Merq is still like a child emotionally. And for good reason. He never had parents that showered him with affection, or any affection at all. He was ripped away from his only stable home when he was five and began training to be a soldier. He was raised to view his interactions with other people with suspicion—to seek out hidden motivations and to be so detached that he has the ability to kill anyone at anytime. Even his own life is not given as much value (by himself or his superiors) as the mission.
His “romantic” relationships during his teenage years were based mostly on a mutual need for physical release. And now the one man he can’t get out of his head is Armise Darcan—the only person on the planet who is Merq’s equal and, by all rights, should be Merq’s enemy.
It’s no wonder Merq has major trust issues.
Trust. Yeah, right. I can hear Merq scoffing in my head. It’s a word Merq throws around a lot yet has no concept of what it really means. Or rather, he hasn’t so far.
The Merq Grayson that emerges from the pages of Powerless is…grown. By the time Powerless ends, it has been almost two years since Merq restarted the Borders War with his Winchester and that bullet. It’s been more than fifteen years since Armise kissed Merq for the first time.
Merq has witnessed much more death than he has life. He has experienced much more frustration than hope. And yet, he wants to live and he wants to hope.
He is a liar, but that doesn’t mean he’s dishonest. We just may have to endure more deception before Merq is ready to admit what his ultimate truth really is.
The Giveaway: THIS CONTEST IS NOW CLOSED
Face to face, and rifle to rifle. The time and location change, but never the circumstance. Merq Grayson and Armise Darcan are enemies. And neither will be considered successful until the other is dead.
It is the year 2558. A mere decade has passed since the signing of the treaty which ended the three hundred year long Borders War. In the midst of an uneasy peace, the world gathers for the first Olympic games since the war began.
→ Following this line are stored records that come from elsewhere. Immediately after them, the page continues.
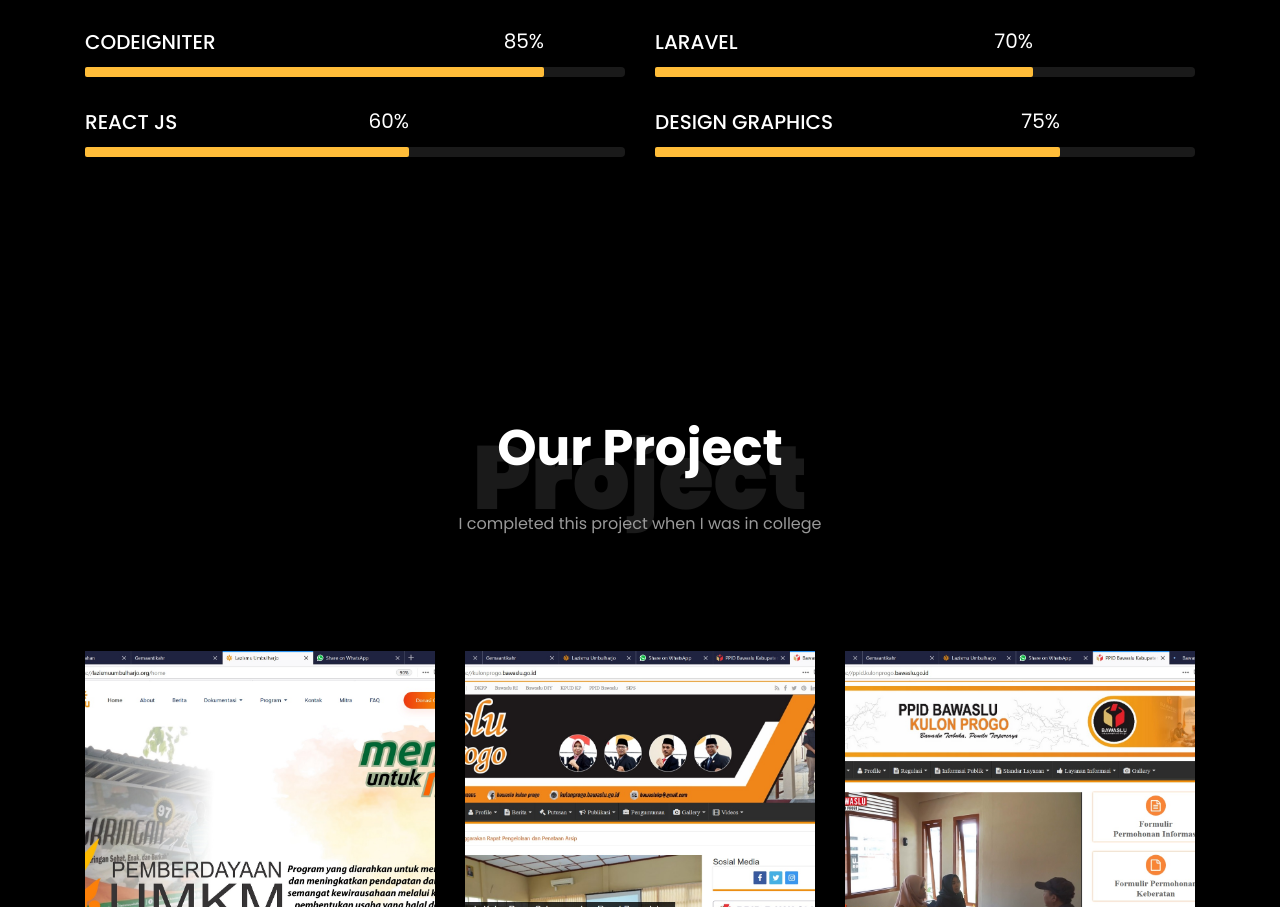
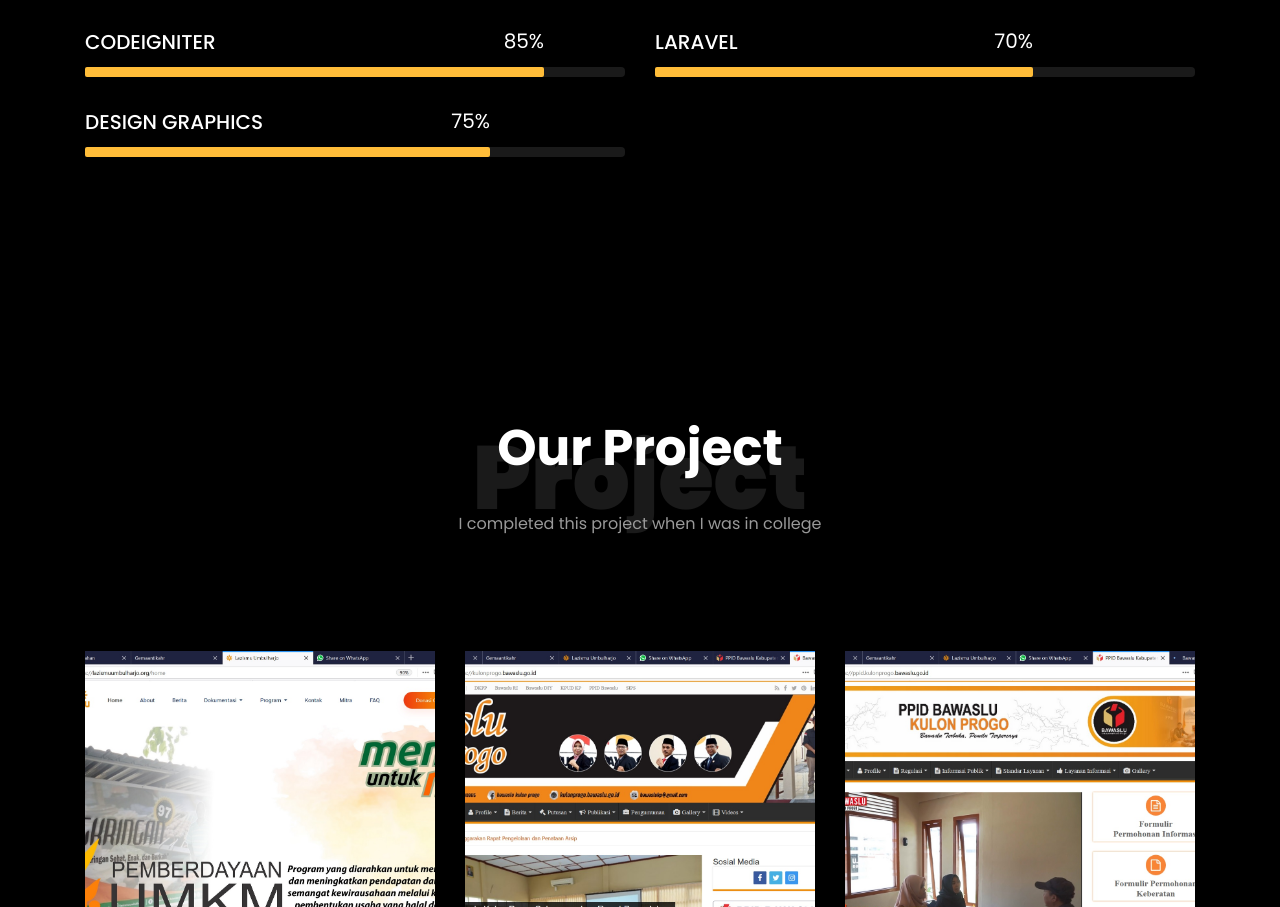
Before and after one commit to muhnashir/muhnashir.github.io, a plain HTML site: page index.html in a window 1280 px wide. Shown: the part 3457-4364 px from the top of the page. Drawn offline with Linux system fonts and the light colour scheme; files whose address does not match are found by name.

Commit message:
tambah cv

```diff
--- a/index.html
+++ b/index.html
@@ -371,7 +371,7 @@
 							</div>
 						</div>
 					</div>
-					<div class="col-md-6 animate-box">
+					<!-- <div class="col-md-6 animate-box">
 						<div class="progress-wrap ftco-animate">
 							<h3>REACT JS</h3>
 							<div class="progress">
@@ -381,7 +381,7 @@
 							  	</div>
 							</div>
 						</div>
-					</div>
+					</div> -->
 					<div class="col-md-6 animate-box">
 						<div class="progress-wrap ftco-animate">
 							<h3>DESIGN GRAPHICS</h3>
```
Also changed, not shown: 1 other file.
The Rifle competition showcases the very soldiers who fought in the war, pitting former enemies against one another again. Continental States Peacemaker Merq Grayson will once again battle the Dark Ops officer from the People’s Republic of Singapore, Armise Darcan, this time under the flag of their own uneasy truce. The relationship between Merq and Armise is one of violence, secrecy, and a growing intimacy that could have them both branded as traitors.
But there is more at stake than pride or medals in these games. And neither Merq nor Armise may be able to make it out alive before the fires of revolution are set ablaze again.
A relationship is the least of Merq and Armise’s concerns…
With one bullet Merq Grayson set the wealthiest citizens of the world on a collision course with the poorest-with those fighting for their freedom. As the Borders War reignites, the Revolution faces heavy losses. They scramble to maintain their advantage, to strike at the Opposition and crumble their power structure before they are able to rally.
But Merq is in the midst of an internal battle that shakes him to the core. For the first time in his life Merq will have to reconcile the inherent tragedy of war and decide just how much vengeance can be justified by spilt blood. How much can he trust the men and women around him? The President, Neveed, his former soldiers, his parents…and Armise.
Merq and Armise find themselves off grid and on the hunt for Committee members. Merq is just as unsettled with Armise at his side as he was with Armise as an enemy, but they will have to learn how to fight together-or they may just die together.